A Tisket, a Basket…

177
- Advertisement -

“A-tisket, a-tasket, A Garden Corner hanging basket…” I half hum my variation of the nursery rhyme dazedly to my whimpering child as we work our way down the pathway. She is once again utterly convinced that she is indeed not tired and is in no way, shape or form ready for a nap. I take one more lap past the large fountain, carefully avoiding the nails that hold our trusty walkway down to avoid even the slightest jostle. Within seconds, those eyes drop heavily, and the telltale fluttering between sleep and awake vanishes. 

The stroller gets pushed gently for another moment, ensuring the baby is truly asleep. Once my suspicion is confirmed, I rush half-haphazardly back to my little corner of an office. I have very few worries that the infant will awaken as we bounce down the road. Once she is napping, the whole world could shake and she would still sleep soundly; however, my timer has started. I have calculated precisely to the minute that I barely have enough time to finish my next project – assuming there are no distractions. Even though, I am well aware, there are always distractions. 

Sometimes, that next project is getting another cup of coffee and drinking it while it is still hot. Maybe I could pull a few weeds. Or jot down a few ideas for an article. Other times, we load up quickly and head out to check on spring baskets (status update- they are growing well!) More often than not, I am rushing to get new products ready before that initial wail reaches my ears, crossing my fingers that I can get one more load of plants ready to put onto tables.

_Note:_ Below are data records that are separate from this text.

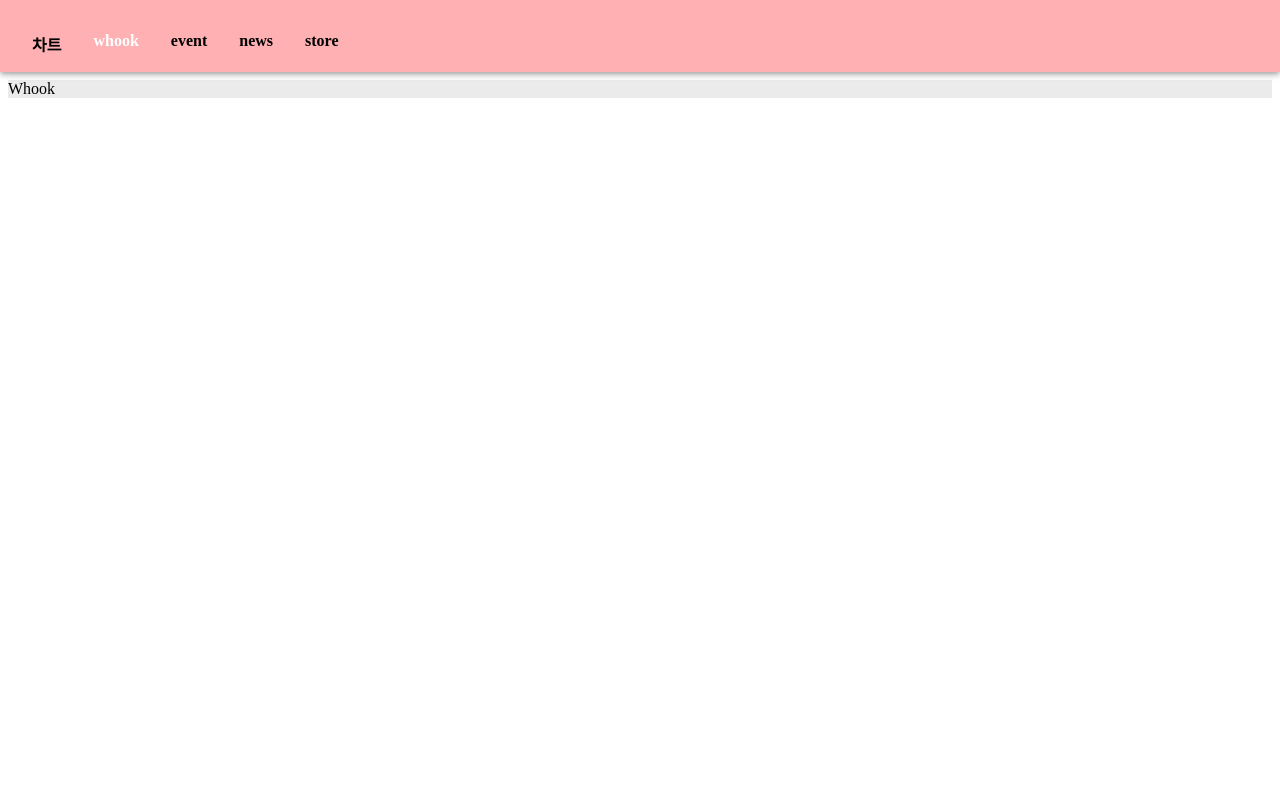
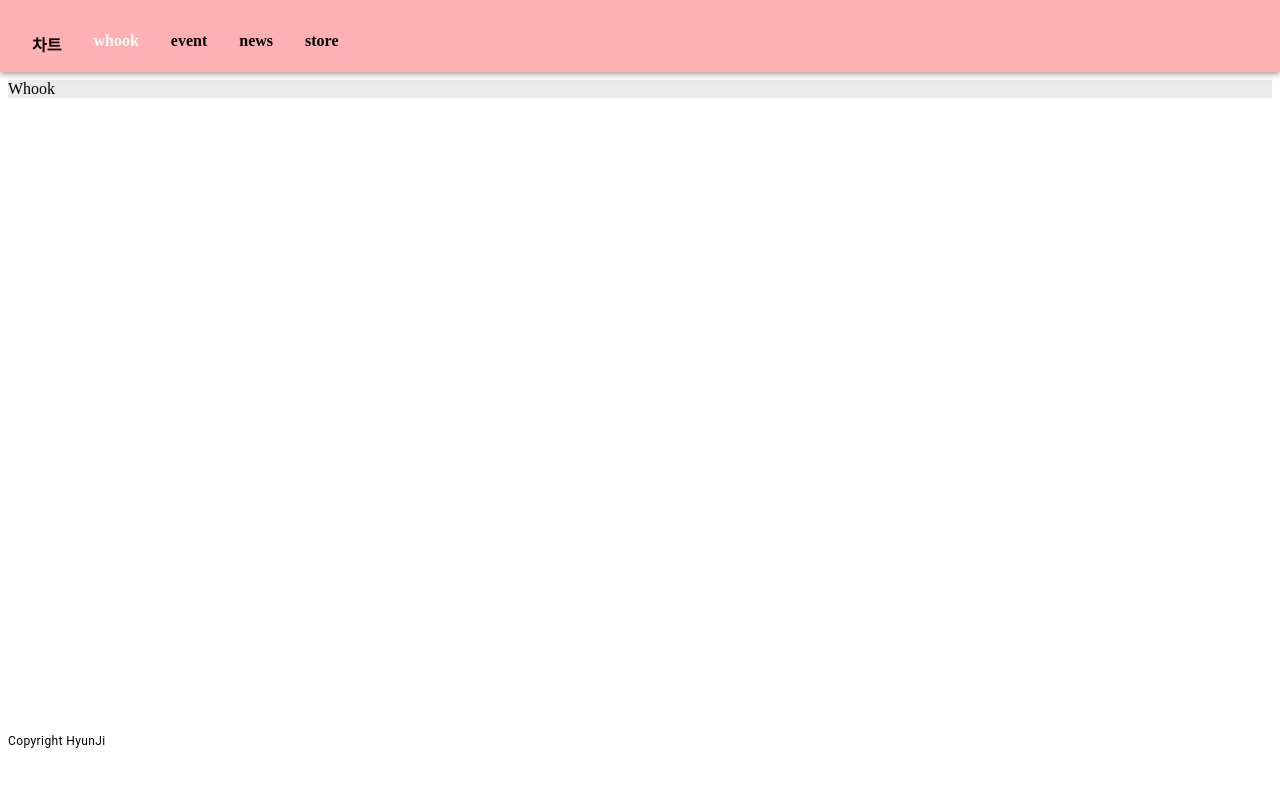
Before and after one commit to hxunz/hanteo-assignment, a React (Vite) app in the folder hanteo-assignment/: page /whook in a window 1280 px wide. Shown: the top 786 px of the page. Built offline with nearby package versions, Linux system fonts and the light colour scheme.

Commit message:
Footer 생성 후 각 페이지에 붙이기

```diff
--- /dev/null
+++ b/hanteo-assignment/src/components/footer/Footer.tsx
@@ -0,0 +1,22 @@
+import styled from '@emotion/styled';
+import { Typography } from '@mui/material';
+
+const Footer = () => {
+  return (
+    <FooterContainer>
+      <Typography variant='caption'>
+        Copyright HyunJi
+      </Typography>
+    </FooterContainer>
+  )
+}
+
+const FooterContainer = styled.div`
+  display: flex;
+  padding: 0 0 3rem 0;
+  position: fixed;
+  bottom: 0;
+  z-index: 1;
+`
+
+export default Footer;
--- a/hanteo-assignment/src/pages/event/index.tsx
+++ b/hanteo-assignment/src/pages/event/index.tsx
@@ -1,8 +1,12 @@
 import Event from 'src/components/event/Event';
+import Footer from 'src/components/footer/Footer';
 
 const EventPage = () => {
   return (
-    <Event />
+    <>
+      <Event />
+      <Footer />
+    </>
   )
 };
 
--- a/hanteo-assignment/src/pages/news/index.tsx
+++ b/hanteo-assignment/src/pages/news/index.tsx
@@ -1,8 +1,12 @@
+import Footer from 'src/components/footer/Footer';
 import News from 'src/components/news/News';
 
 const NewsPage = () => {
   return (
-    <News />
+    <>
+      <News />
+      <Footer />
+    </>
   )
 };
 
--- a/hanteo-assignment/src/pages/store/index.tsx
+++ b/hanteo-assignment/src/pages/store/index.tsx
@@ -1,8 +1,12 @@
+import Footer from 'src/components/footer/Footer';
 import Store from 'src/components/store/Store'
 
 const StorePage = () => {
   return (
-    <Store />
+    <>
+      <Store />
+      <Footer />
+    </>
   )
 };
 
--- a/hanteo-assignment/src/pages/whook/index.tsx
+++ b/hanteo-assignment/src/pages/whook/index.tsx
@@ -1,9 +1,13 @@
+import Footer from 'src/components/footer/Footer';
 import Whook from 'src/components/whook/Whook'
 
 const WhookPage = () => {
   return (
-    <Whook />
+    <>
+      <Whook />
+      <Footer />
+    </>
   )
 };
 
-export default Whook;
+export default WhookPage;
```
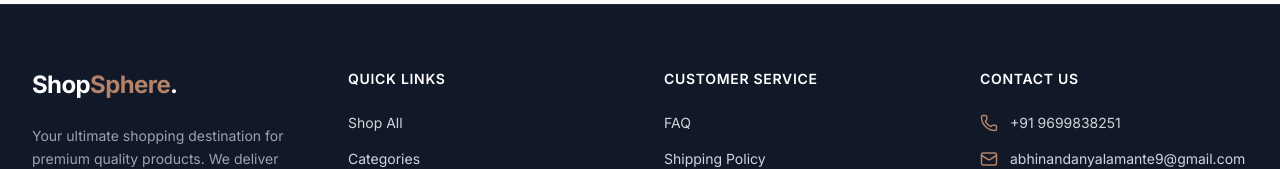
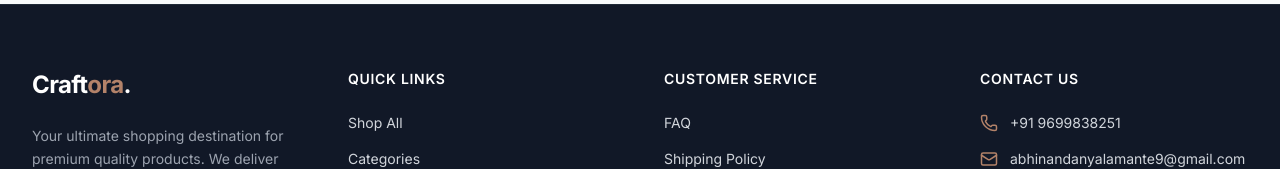
Before and after one commit to Abhi37231/MERN-Ecommerce, a React (Vite) app in the folder client/: page / in a window 1280 px wide. Shown: the part 2643-2812 px from the top of the page. Built offline with nearby package versions, Linux system fonts and the light colour scheme; no server answers; a web font is replaced by a local one.

Commit message:
Chenged brand Name

```diff
--- a/client/src/components/common/Footer.jsx
+++ b/client/src/components/common/Footer.jsx
@@ -12,7 +12,7 @@ const Footer = () => {
           <div>
             <Link to="/" className="inline-block mb-6">
               <span className="text-2xl font-bold tracking-tight text-white">
-                Shop<span className="text-primary-500">Sphere</span>.
+                Craft<span className="text-primary-500">ora</span>.
               </span>
             </Link>
 
```
Also changed, not shown: 1 other file (tests, documents, lock files or other folders).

The entire time, I am simply ecstatic that she can sleep so peacefully. How I long for an afternoon nap! Thankfully, throughout this tumultuous balancing act, I have the best village at my disposal. Most pre-nap walks are administered by my mother. Grandma comes and sweeps the sleepy one away for a bonding quiet time so I can have a few extra focused minutes of work. When I need to eat lunch, Opa is there, pacing back and forth and answering the phone with the little one in tow. Some of you have been fortunate enough to hear a certain set of lungs cooing in the background over the phone or in person. 

Watching her grow with The Garden Corner, even just over these short four months, has become one of my favorite pastimes. She seems to blossom with the coming of spring; the plants around her simply reflect her generally happy disposition. They almost appear to leaf out just for her. This special time has allowed me to reflect upon my happy childhood. 

I have the fondest memories of “Grandma’s garden” and “Oma’s fresh fruit.” Very specific plants can instantly trigger a flashback. The smell of jasmine, the bright yellow blooming tulips, and even the sound of a mower cutting the lawn remind me of my younger days. Hunting around for secret treasures that could be found, perhaps a frog, or a fresh egg. Allowing my imagination to run wild as I pretended to survive the harsh, harsh wilderness, only to be called in for lunch. Many of my core moments are grounded in their yards. 

In my experience, the garden is often a very easy place to connect with our past. A fellow Rebel Gardener called just the other day, asking if we would have the specific red flower that her grandma always had in her window. After a few probing questions, we were happy to discover that the red bloom belonged to a geranium that we would certainly be able to connect her with. The happiness it brought her is something I am blessed to experience every day at work. 

As I watch my child dream peacefully, I can only imagine how my daughter may have memories of the yards that belong to her grandmothers. She already has spent countless hours watching Grandma carefully tend to her yard. Pulling weeds, trimming heuchera, and laying fresh soil, the little one is never far out of reach. This year, we will have to hunt for something very unique to put in Grandma’s garden -perhaps a hanging basket?

As a particular holiday approaches (it comes early every May), I encourage us to think of the plants that remind us of not just Moms, but any individual who held a special role. If you can, give them a plant, to say, “This reminded me of you.” If not, give yourself a plant, so that every time you gaze upon that distinctive something, you are reminded of someone just as wonderful. In my life, I have found that plants are the key to reminding us of very important people who helped us grow. 

- Advertisement -